Jeffrey L. Dunoff is the Laura H. Carnell Professor of Law at Temple University Beasley School of Law. His research and writing focuses on public international law; international regulatory regimes, including international trade law; international organizations; and interdisciplinary approaches to international law.
Dunoff has served as a Visiting Professor at Harvard Law School; as a Law and Public Affairs Fellow and Visiting Professor at the Woodrow Wilson School at Princeton University; as a Visiting Fellow at the Lauterpacht Research Centre at Cambridge University; and as a Visiting Professor at Central European University. Among other activities, he serves as a an Editor of Global Constitutionalism; a Member of the E 15 Initiative Expert’s Group on the Functioning of the Multilateral Trading System, based in Geneva; an elected member of the American Law Institute; and a Fellow of the American Bar Foundation.
Professor Dunoff’s publications include Interdisciplinary Perspectives on International Law and International Relations : The State of the Art (coeditor, with Mark A. Pollack, Cambridge University Press 2013); Ruling the World? Constitutionalism, International Law and Global Governance (coeditor, with Joel P. Trachtman, Cambridge University Press 2009); and International Law: Norms, Actors, Process (with Steven Ratner and David Wippman, Aspen 2010), a leading textbook. His writings have appeared in the American Journal of International Law, European Journal of International Law, Journal of International Economic Law and other leading publications. In 2000, he received the Friel-Scanlon award for his scholarship.

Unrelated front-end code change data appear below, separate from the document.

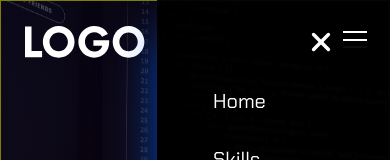
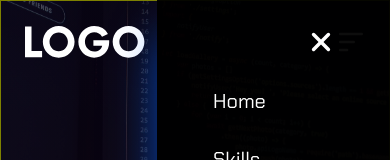
Before and after one commit to ThePushMaker/My_Portfolio_React_Vite, a React (Vite) app: page / in a window 390 px wide. Both pictures are taken after a click on the button 355 px from the left and 39 px from the top of the page. Shown: the top 160 px of the page. Built offline with nearby package versions, Linux system fonts and the light colour scheme; a web font is replaced by a local one.

Commit message:
feat: add mobile navbar open animation and change svg icon

```diff
--- a/src/components/NavBar/NavBar.css
+++ b/src/components/NavBar/NavBar.css
@@ -125,7 +125,7 @@
   height: 17px;
   background-image: none;
   position: relative;
-  border-bottom: 2px solid #fff;
+  /* border-bottom: 2px solid #fff; */
   transition: all 300ms linear;
   top: -2px;
 }
@@ -134,7 +134,7 @@
   width: 24px;
   position: absolute;
   height: 2px;
-  background-color: #fff;
+  /* background-color: #fff; */
   top: 0;
   left: 0;
   content: "";
@@ -155,3 +155,19 @@
   background-color: #fff;
   height: 2px;
 }
+
+@keyframes slideIn {
+  0% {
+    transform: translatex(-100%);
+    opacity: 0;
+  }
+  100% {
+    transform: translatex(0);
+    opacity: 100;
+  }
+}
+
+/* Aplicar la animación al navbar */
+.mobileNavbar {
+  animation: slideIn 0.5s ease;
+}
--- a/src/components/NavBar/NavBar.jsx
+++ b/src/components/NavBar/NavBar.jsx
@@ -83,17 +83,17 @@ const NavBar = () => {
               </div>
 
                 {/* botn de hamburguesa es el de abajo */}
-                <div className="">
+                <div>
                   <button
-                    className="navbar-toggler-icon visible flex lg:invisible lg:hidden"
+                    className="visible flex lg:invisible lg:hidden svg_link2"
                     type="button" onClick={toggleMenu}
                   >
-                    <span className=""></span>
+                    <svg className="w-8" viewBox="0 0 24 24" fill="none" xmlns="http://www.w3.org/2000/svg"><g id="SVGRepo_bgCarrier" stroke-width="0"></g><g id="SVGRepo_tracerCarrier" stroke-linecap="round" stroke-linejoin="round"></g><g id="SVGRepo_iconCarrier"> <path d="M4 6H20M4 12H14M4 18H9" stroke="#ffffff" stroke-width="2" stroke-linecap="round" stroke-linejoin="round"></path> </g></svg>
                   </button>
                   {/*el  boton de hamburguesa es el de arriba */}
                   {/* aqui inicia el menu movil */}
                   {menuVisible && (
-                    <div className="absolute top-[0] right-0 w-[60vw] md:w-[45vw] bg-[black] shadow-2xl shadow-border_color1 text-white h-screen py-7 px-14 bg-opacity-[95%] h-screen">
+                    <div className="mobileNavbar absolute top-[0] right-0 w-[60vw] md:w-[45vw] bg-[black] shadow-2xl shadow-border_color1 text-white h-screen py-7 px-14 bg-opacity-[95%] h-screen">
                       <div className="flex justify-end">
                         <button onClick={toggleMenu} className="svg_link1">
                         <span className="">
--- a/src/index.css
+++ b/src/index.css
@@ -263,6 +263,7 @@ p.danger {
 .svg_link2:hover svg path {
   stroke: var(--link_color_hover);
 }
+
 .blur-background {
   filter: blur(5px); /* Ajusta el valor de desenfoque según tu preferencia */
 }
```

Before joining Temple faculty, Professor Dunoff clerked for a federal court judge and practiced law in Washington, D.C., where he specialized in the representation of developing state governments in international and domestic litigations and arbitrations. Professor Dunoff received his B.A., magna cum laude, from Haverford College; his J.D., cum laude, from NYU School of Law; and his LL.M., with distinction, from Georgetown University Law Center, where he served as a Ford Foundation Fellow in Public International Law and received the Thomas Chetwood Prize for distinguished academic performance.